# [WORK REQUEST]
Go through the records below and report each line with "bank" in it.

# [Before-and-after change data]

=== Begin Enclosure ===

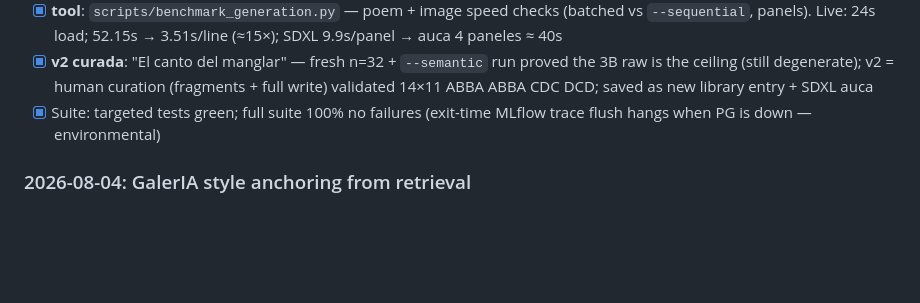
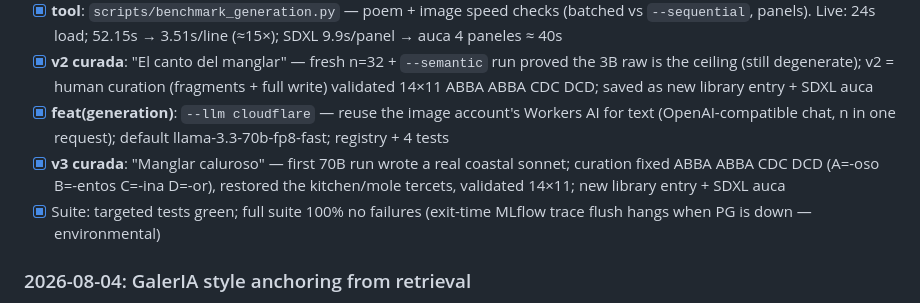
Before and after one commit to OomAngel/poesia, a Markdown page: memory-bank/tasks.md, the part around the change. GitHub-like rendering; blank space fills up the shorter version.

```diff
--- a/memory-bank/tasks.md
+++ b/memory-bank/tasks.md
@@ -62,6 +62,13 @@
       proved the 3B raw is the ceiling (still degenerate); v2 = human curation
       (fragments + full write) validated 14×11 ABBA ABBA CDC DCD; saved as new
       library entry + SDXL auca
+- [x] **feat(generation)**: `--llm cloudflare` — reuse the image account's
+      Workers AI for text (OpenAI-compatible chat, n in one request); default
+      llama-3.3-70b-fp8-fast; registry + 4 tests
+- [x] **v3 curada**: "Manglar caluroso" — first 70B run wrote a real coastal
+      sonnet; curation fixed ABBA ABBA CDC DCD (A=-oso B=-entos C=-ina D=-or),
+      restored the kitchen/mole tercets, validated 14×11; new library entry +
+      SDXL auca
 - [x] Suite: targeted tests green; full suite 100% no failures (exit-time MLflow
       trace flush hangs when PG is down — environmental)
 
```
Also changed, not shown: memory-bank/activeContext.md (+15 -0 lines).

=== End Enclosure ===
=== Begin Enclosure ===

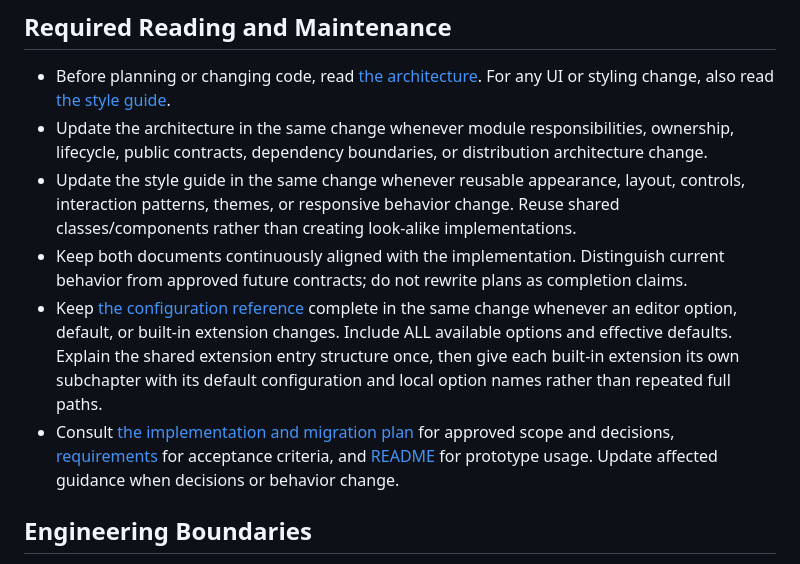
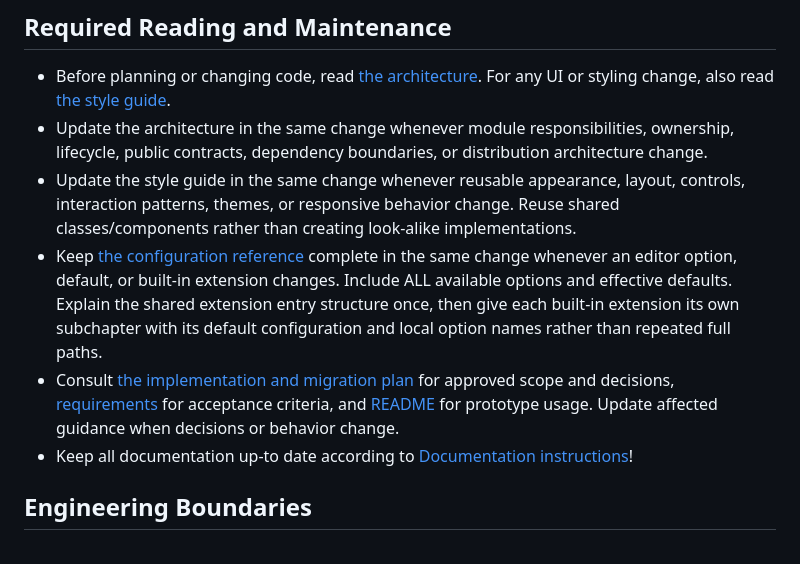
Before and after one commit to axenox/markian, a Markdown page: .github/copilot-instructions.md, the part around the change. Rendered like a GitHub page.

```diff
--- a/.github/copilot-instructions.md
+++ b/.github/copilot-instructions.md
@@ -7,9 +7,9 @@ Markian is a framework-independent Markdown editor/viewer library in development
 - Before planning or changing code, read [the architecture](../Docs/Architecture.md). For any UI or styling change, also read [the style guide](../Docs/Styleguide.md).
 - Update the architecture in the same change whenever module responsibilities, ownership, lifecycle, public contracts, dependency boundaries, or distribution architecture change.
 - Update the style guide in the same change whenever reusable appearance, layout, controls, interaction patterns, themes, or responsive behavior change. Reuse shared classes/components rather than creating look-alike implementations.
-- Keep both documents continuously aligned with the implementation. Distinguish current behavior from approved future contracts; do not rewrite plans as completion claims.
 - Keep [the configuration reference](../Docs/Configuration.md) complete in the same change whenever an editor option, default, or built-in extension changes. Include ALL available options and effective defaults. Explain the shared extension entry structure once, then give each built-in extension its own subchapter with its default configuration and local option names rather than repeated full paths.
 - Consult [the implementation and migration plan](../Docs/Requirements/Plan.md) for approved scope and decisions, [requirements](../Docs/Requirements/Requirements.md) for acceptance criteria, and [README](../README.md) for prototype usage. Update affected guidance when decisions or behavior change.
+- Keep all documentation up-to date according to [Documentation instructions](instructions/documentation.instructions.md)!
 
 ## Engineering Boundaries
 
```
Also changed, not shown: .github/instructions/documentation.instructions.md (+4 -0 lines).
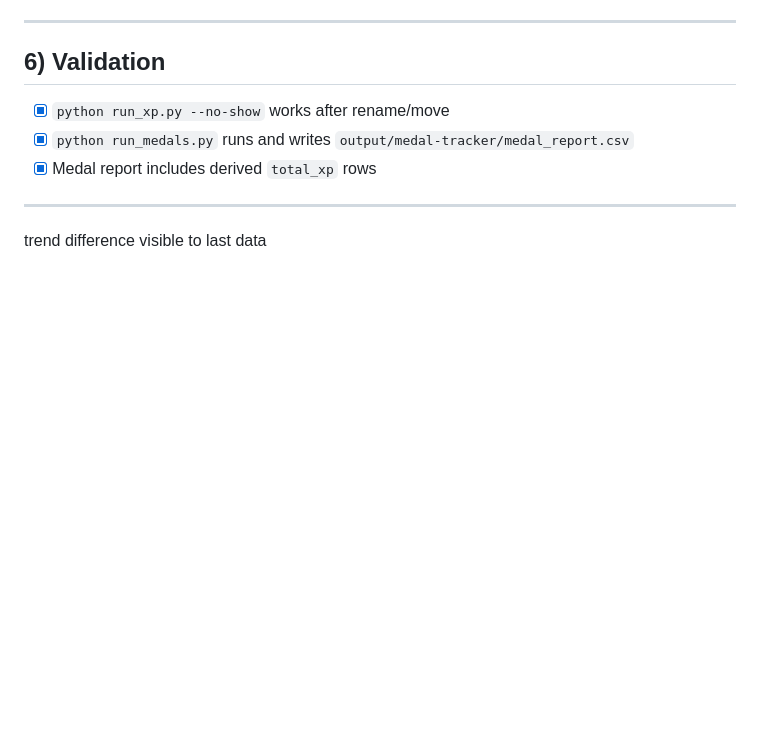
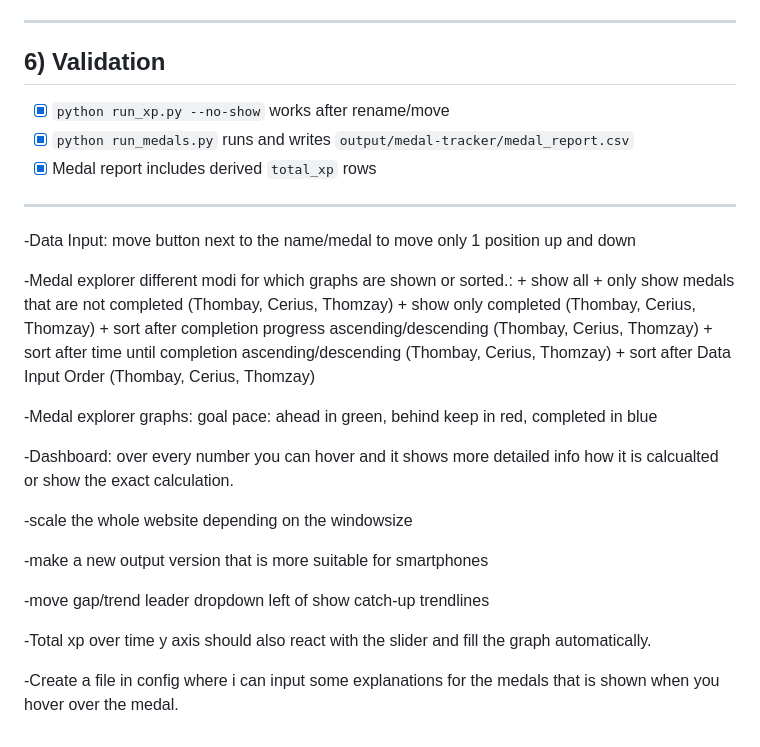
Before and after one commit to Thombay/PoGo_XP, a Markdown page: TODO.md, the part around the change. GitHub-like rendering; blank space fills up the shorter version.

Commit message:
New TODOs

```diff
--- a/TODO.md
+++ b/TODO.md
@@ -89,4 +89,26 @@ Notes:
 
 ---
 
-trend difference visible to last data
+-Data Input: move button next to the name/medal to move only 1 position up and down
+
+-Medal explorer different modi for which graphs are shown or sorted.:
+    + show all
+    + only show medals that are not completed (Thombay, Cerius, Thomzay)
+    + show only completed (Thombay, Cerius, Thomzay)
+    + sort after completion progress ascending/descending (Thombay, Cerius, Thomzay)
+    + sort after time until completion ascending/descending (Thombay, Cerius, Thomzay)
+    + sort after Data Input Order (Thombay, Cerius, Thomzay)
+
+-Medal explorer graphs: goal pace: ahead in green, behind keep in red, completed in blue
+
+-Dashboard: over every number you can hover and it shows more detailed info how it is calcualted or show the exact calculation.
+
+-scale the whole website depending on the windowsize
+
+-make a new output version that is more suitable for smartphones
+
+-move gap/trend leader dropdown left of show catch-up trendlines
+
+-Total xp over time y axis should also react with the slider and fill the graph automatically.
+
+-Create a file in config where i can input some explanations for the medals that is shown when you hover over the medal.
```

=== End Enclosure ===

# [RESPONSE BELOW]
Before and after one commit to OomAngel/poesia, a Markdown page: memory-bank/tasks.md, the part around the change. GitHub-like rendering; blank space fills up the shorter version.
--- a/memory-bank/tasks.md
+++ b/memory-bank/tasks.md
Also changed, not shown: memory-bank/activeContext.md (+15 -0 lines).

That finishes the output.